At the same time, the Joint List (a mostly Arab alliance of several political parties) failed to arrive at a single, uniform statement following the attack. The parties instead issued separate statements that highlighted two principles: First, they stressed the need of Arab citizens of Israel to adhere to the policy and strategy that has had the support of a decisive majority among them since Israel’s establishment – one in support of a popular political struggle within the bounds of the law. Secondly, they warned of the Israeli government’s messianic, extremist, right-wing policies that support the occupation and which, with their emphasis on Jerusalem, are turning the conflict into a religious one.

Some in the Druze community criticized this response, seeing it as lukewarm and failing to really condemn the killing of the two Druze policemen.

Putting aside the reactions and attempts by Israeli politicians and media figures to create a schism in Israeli Arab society or to put the Israeli citizenship of the country’s Arabs to a loyalty test again, the country’s Arabs – including members of the Druze community – have to understand that the Al-Aqsa attack was the result of a decades-long violent conflict. It was not a spur-of-the-moment incident, or a personal dispute between the attackers and the Druze officers.

It’s also important to note that the influence the country’s Muslim and Druze communities exert over Israel's strategy toward ending the conflict is minor, perhaps even negligible, and despite all of the pain, blood will continue to be shed as long as the country pursues policies that feed the strife, perpetuating it and exacerbating religious friction.

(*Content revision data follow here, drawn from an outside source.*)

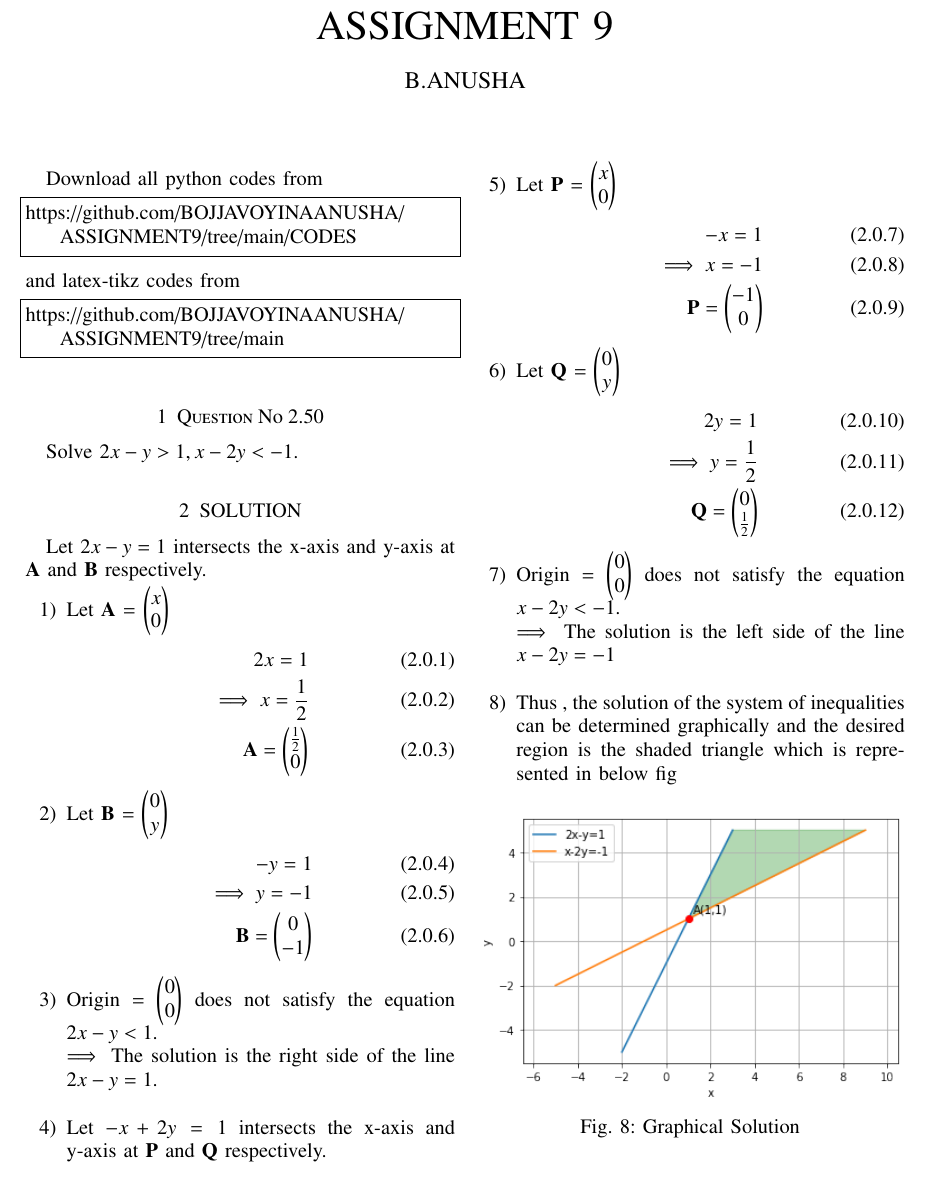
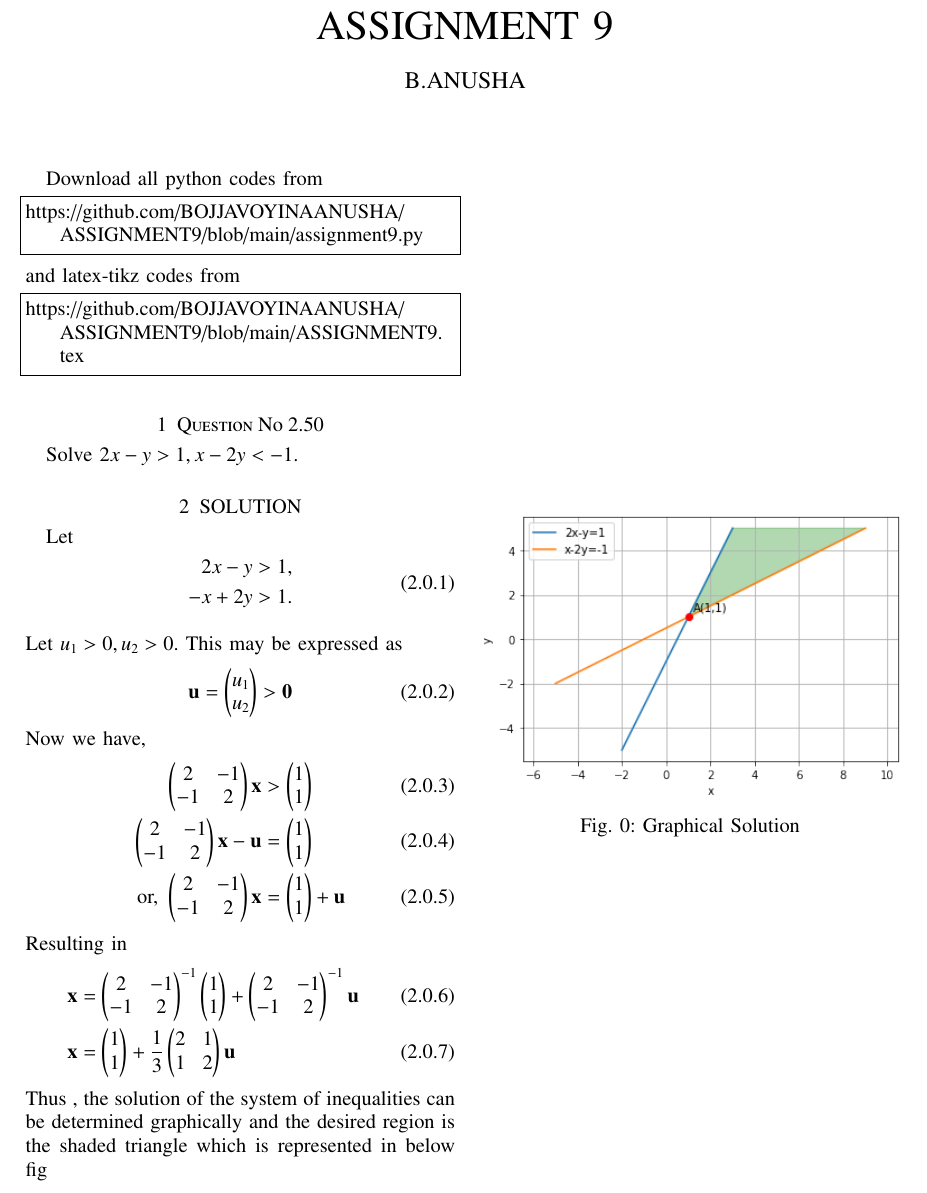
Before and after one commit to BOJJAVOYINAANUSHA/ASSIGNMENT9, a LaTeX problem sheet (ASSIGNMENT9/ASSIGNMENT9.tex): part of the page, cut so that both start at the same text. Compiled offline with pdfLaTeX.

Commit message:
Add files via upload

```diff
--- a/ASSIGNMENT9/ASSIGNMENT9.tex
+++ b/ASSIGNMENT9/ASSIGNMENT9.tex
@@ -131,13 +131,13 @@ columns=fullflexible
 \renewcommand{\thetable}{\theenumi}
 Download all python codes from
 \begin{lstlisting}
-https://github.com/BOJJAVOYINAANUSHA/ASSIGNMENT9/tree/main/CODES
+https://github.com/BOJJAVOYINAANUSHA/ASSIGNMENT9/blob/main/assignment9.py
 \end{lstlisting}
 %
 and latex-tikz codes from
 %
 \begin{lstlisting}
-https://github.com/BOJJAVOYINAANUSHA/ASSIGNMENT9/tree/main
+https://github.com/BOJJAVOYINAANUSHA/ASSIGNMENT9/blob/main/ASSIGNMENT9.tex
 \end{lstlisting}
 %
 \section{Question No 2.50}
@@ -145,53 +145,37 @@ Solve $2x-y>1 , x-2y<-1$.
 %
 \section{SOLUTION}
 %
-Let $2x-y=1$ intersects the x-axis and y-axis at $\vec{A}$ and $\vec{B}$ respectively.
-\begin{enumerate}
-\item Let $\vec{A}$ = $\myvec{x\\0}$
+Let
 \begin{align}
-2x = 1
+\label{eq:1}
+\begin{split}
+2x-y &> 1,
+\\-x+2y &> 1.
+\end{split}
+\end{align}
 \\
-\implies x=\frac{1}{2}
+Let $u_1 > 0, u_2 > 0$. This may be expressed as
+\begin{align}
+\vec{u} = \myvec{u_1\\u_2} &> \vec{0}
+\end{align}
+Now we have,
+\begin{align}
+\myvec{2&-1 \\ -1&2 }\vec{x} &> \myvec{1 \\ 1}
 \\
-\vec{A} = \myvec{\frac{1}{2}\\0}
+\myvec{2&-1 \\ -1&2 }\vec{x}-\vec{u} &= \myvec{1 \\ 1}
+\\
+\text{or, } \myvec{2&-1 \\ -1&2 }\vec{x} &= \myvec{1 \\ 1}  + \vec{u}
 \end{align}
-\item Let $\vec{B}$ = $\myvec{0\\y}$
+Resulting in
 \begin{align}
--y = 1
+\vec{x} &= \myvec{2 & -1 \\ -1 & 2}^{-1}\myvec{1 \\ 1} +\myvec{2 & -1 \\ -1 & 2}^{-1} \vec{u}
 \\
-\implies y=-1
-\\
-\vec{B} = \myvec{0\\-1}
+\vec{x }&=\myvec{1 \\ 1} +\frac{1}{3}\myvec{2 & 1 \\ 1 & 2}\vec{u}
 \end{align}
-\item Origin = $\myvec{0\\0}$ does not satisfy the equation $2x-y<1$.
-\\
-$\implies$ The solution is the right side of the line $2x-y=1$. \\
-\item Let $-x+2y=1$ intersects the x-axis and y-axis at $\vec{P}$ and $\vec{Q}$ respectively.
- \\
-\item Let $\vec{P}$ = $\myvec{x\\0}$
-\begin{align}
--x = 1
-\\
-\implies x = -1
-\\
-\vec{P} = \myvec{-1\\0}
-\end{align}
-\item Let $\vec{Q}$ = $\myvec{0\\y}$
-\begin{align}
-2y = 1
-\\
-\implies y=\frac{1}{2}
-\\
-\vec{Q} = \myvec{0\\ \frac{1}{2}}
-\end{align}
-\item Origin = $\myvec{0\\0}$ does not satisfy the equation $x-2y<-1$.
-\\
-$\implies$ The solution is the left side of the line $x-2y=-1$ \\
-\item Thus , the solution of the system of inequalities can be determined graphically and the desired region is the shaded triangle which is represented in below fig
+Thus , the solution of the system of inequalities can be determined graphically and the desired region is the shaded triangle which is represented in below fig
 \begin{figure}[!ht]
 \includegraphics[width=\columnwidth]{Graphical Solution.png}
 \caption{Graphical Solution}
 \label{fig: Graphical Solution}
 \end{figure}
-\end{enumerate}
 \end{document}
```
Also changed, not shown: ASSIGNMENT9/ASSIGNMENT9 (1).pdf.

Arab and Druze leaders must not fall into the trap that is being laid for them, which leads to a dangerous communal fight within Arab society. Instead, they must focus their efforts on pressing the Israeli public and leadership, as well as the international community, to secure an agreement that would ensure the status of the Al-Aqsa Mosque and preserve the freedom of worship and the status quo. Otherwise, expressions of hate, challenges to the heritage and faith of each side, and increased sectarianism will only feed the conflict and create further bloodshed.